EV: Toyota Motor Corp. plans to spend 1.5 trillion yen ($13.7 billion) on the supply and development of batteries for hybrid and electric vehicles by 2030, joining other global automakers boosting investments in anticipation of greater demand. (9/7)
H2: Hyundai Motor Group aims to become the world’s first automaker to power all its commercial vehicle models with fuel cell systems by 2028. It seeks to popularize hydrogen vehicles by cutting the cost of the technology. Hyundai has invested heavily in developing hydrogen technology, hoping it will prove more popular than electric power in the transition from petrol and diesel vehicles. (9/7)
In India, Ford Motor Co will stop manufacturing cars and shut down its plants, becoming the latest automaker to quit a market still dominated by Asian rivals. The US automaker decided because it was not profitable for it to continue. (9/9)
More straightforward storage: A new energy storage system comes in a low-tech package: concrete blocks from Energy Vault. Here’s how it works: when renewable energy facilities create excess power, a mechanical crane lifts concrete blocks 35 stories. When demand outpaces production, the automated crane simply lowers those blocks, and with a bit of help from gravity, the cables spin turbines which generate electricity.
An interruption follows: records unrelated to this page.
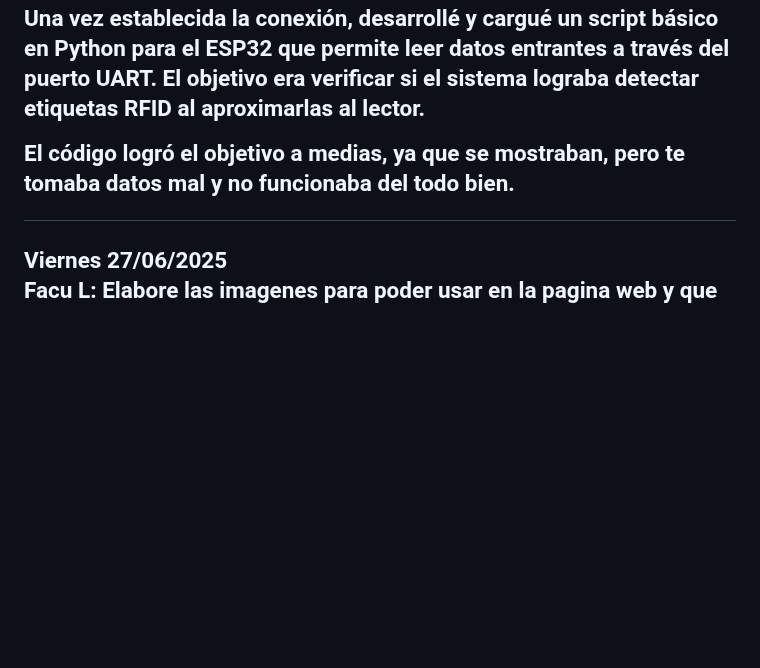
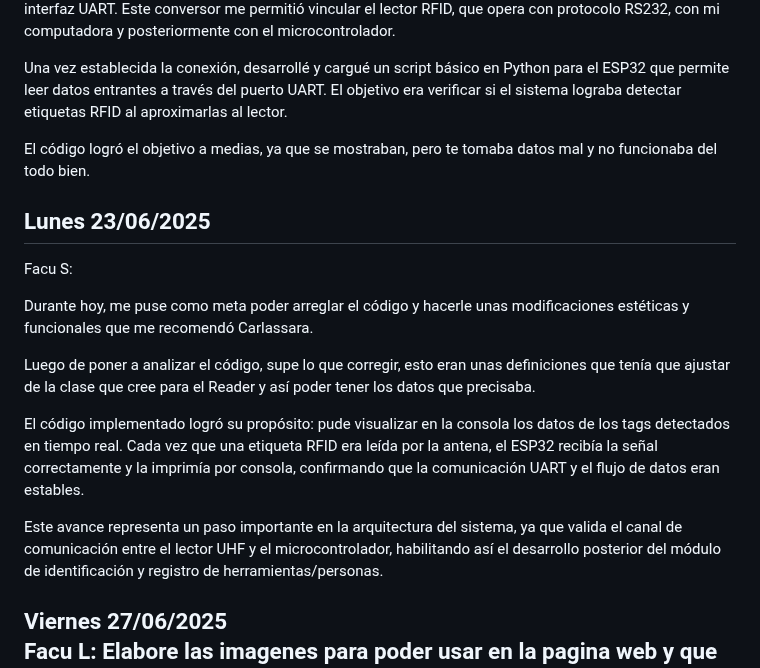
Before and after one commit to impatrq/SICAP, a Markdown page: documentacion/Carpeta de Campo/Junio.md, the part around one of its changes. Rendered like a GitHub page; blank space fills up the shorter version.

Commit message:
Lunes 23/06

```diff
--- a/documentacion/Carpeta de Campo/Junio.md
+++ b/documentacion/Carpeta de Campo/Junio.md
@@ -60,6 +60,18 @@ Una vez establecida la conexión, desarrollé y cargué un script básico en Pyt
 
 El código logró el objetivo a medias, ya que se mostraban, pero te tomaba datos mal y no funcionaba del todo bien.
 
+<h2>Lunes 23/06/2025 </h2>
+
+Facu S:
+
+Durante hoy, me puse como meta poder arreglar el código y hacerle unas modificaciones estéticas y funcionales que me recomendó Carlassara.
+
+Luego de poner a analizar el código, supe lo que corregir, esto eran unas definiciones que tenía que ajustar de la clase que cree para el Reader y así poder tener los datos que precisaba.
+
+El código implementado logró su propósito: pude visualizar en la consola los datos de los tags detectados en tiempo real. Cada vez que una etiqueta RFID era leída por la antena, el ESP32 recibía la señal correctamente y la imprimía por consola, confirmando que la comunicación UART y el flujo de datos eran estables.
+
+Este avance representa un paso importante en la arquitectura del sistema, ya que valida el canal de comunicación entre el lector UHF y el microcontrolador, habilitando así el desarrollo posterior del módulo de identificación y registro de herramientas/personas.
+
 <h2>Viernes 27/06/2025
 
 Facu L:
```
Also changed, not shown: other parts of documentacion/Carpeta de Campo/Junio.md (+1 -1 lines).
These devices can store up to 80 megawatt-hours and will be able to continuously discharge 4 to 8 megawatts for 8 to 16 hours. (9/9)
US climate envoy John Kerry will visit India next week to press the world’s third-biggest source of carbon emissions to step up its efforts to fight climate change. Kerry will meet on September 13 with India’s environment minister Bhupender Yadav. ((9/11)
Startups Climeworks and Carbfix are working together to store deep underground carbon dioxide removed from the air. The Orca facility built by Swiss startup Climeworks AG will suck CO₂ out of the air. Icelandic startup Carbfix will then pump it deep into the ground, turning it into stone forever. Of the 16 installations Climeworks has built across Europe, Orca is the only one that permanently disposes of the CO₂ rather than recycling it. The plant will capture 4,000 tons of CO₂ a year, making it the largest direct-air capture facility in the world. (9/9)
Liquefied natural gas shipments tagged “carbon neutral” are gaining popularity among Asian buyers despite criticism that the offsets used to justify the label don’t actually cancel out planet-warming emissions generated by the fossil fuel. (9/9)